» INSTRUCTIONS FOR THE TASK: Check every line in the records below for the word "changed" and report how many have it, nothing more.

» DATA FOR THIS TASK:
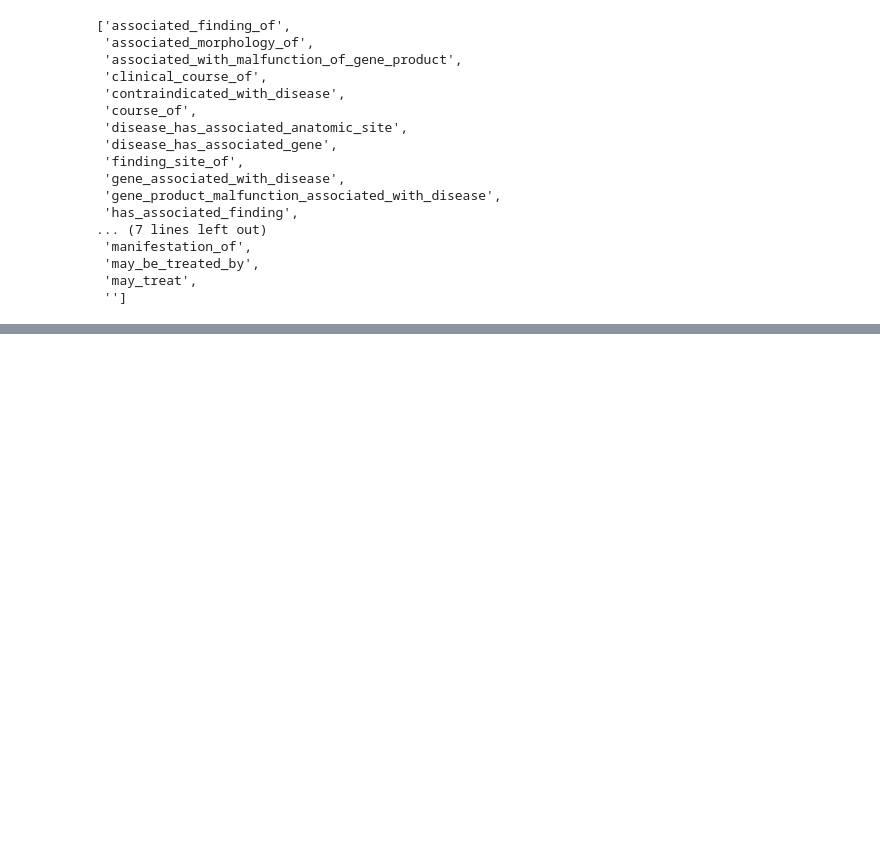
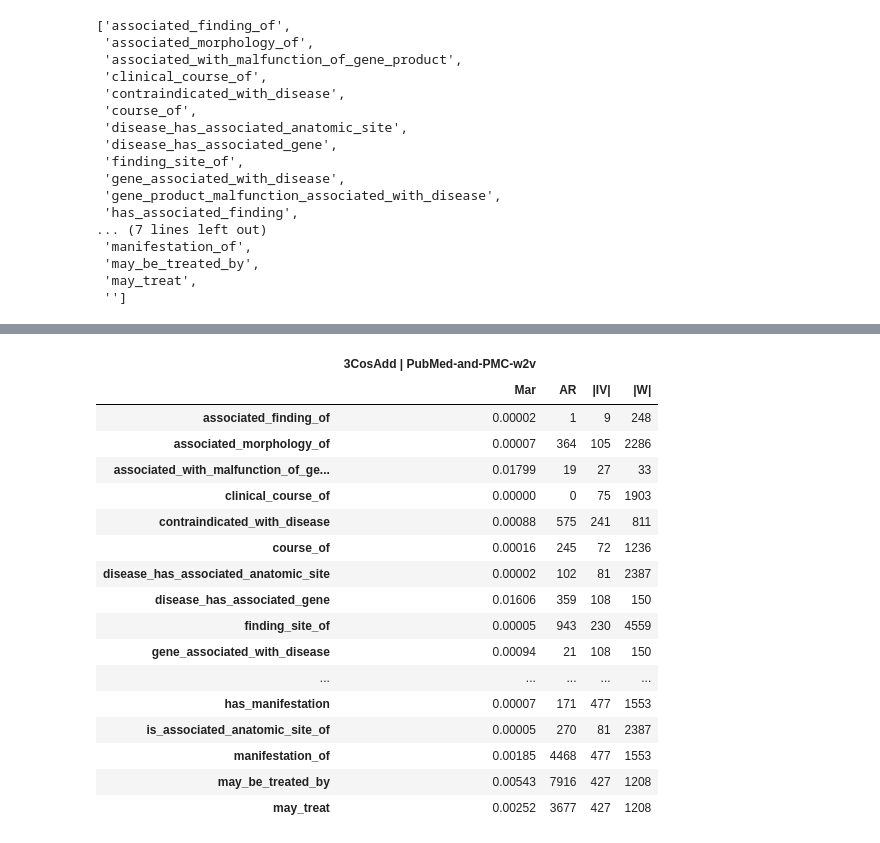
Before and after one commit to SaGiancani/medical-concepts-embeddings, a Jupyter notebook: analogy_pipeline.ipynb, the cells around one changed output, grey strips where cells are left out. Drawn from its saved outputs; the diff is of its cells as text; code cells hidden in the pictures; blank space fills up the shorter version.

```diff
--- a/analogy_pipeline.ipynb
+++ b/analogy_pipeline.ipynb
@@ -1190,0 +345,21 @@ The sets composed by all the words for each opposed relation are the same? True
+# %%
+app[3]
+# %% [output]
+|  | 3CosAdd | PubMed-and-PMC-w2v |  |  |  |
+|  | Mar | AR | |IV| | |W| |
+| associated_finding_of | 0.00002 | 1 | 9 | 248 |
+| associated_morphology_of | 0.00007 | 364 | 105 | 2286 |
+| associated_with_malfunction_of_ge... | 0.01799 | 19 | 27 | 33 |
+| clinical_course_of | 0.00000 | 0 | 75 | 1903 |
+| contraindicated_with_disease | 0.00088 | 575 | 241 | 811 |
+| course_of | 0.00016 | 245 | 72 | 1236 |
+| disease_has_associated_anatomic_site | 0.00002 | 102 | 81 | 2387 |
+| disease_has_associated_gene | 0.01606 | 359 | 108 | 150 |
+| finding_site_of | 0.00005 | 943 | 230 | 4559 |
+| gene_associated_with_disease | 0.00094 | 21 | 108 | 150 |
+| ... | ... | ... | ... | ... |
+| has_manifestation | 0.00007 | 171 | 477 | 1553 |
+| is_associated_anatomic_site_of | 0.00005 | 270 | 81 | 2387 |
+| manifestation_of | 0.00185 | 4468 | 477 | 1553 |
+| may_be_treated_by | 0.00543 | 7916 | 427 | 1208 |
+| may_treat | 0.00252 | 3677 | 427 | 1208 |
```
Also changed, not shown: parts of 157 cells of this notebook, 1 other file.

» SOLUTION: 2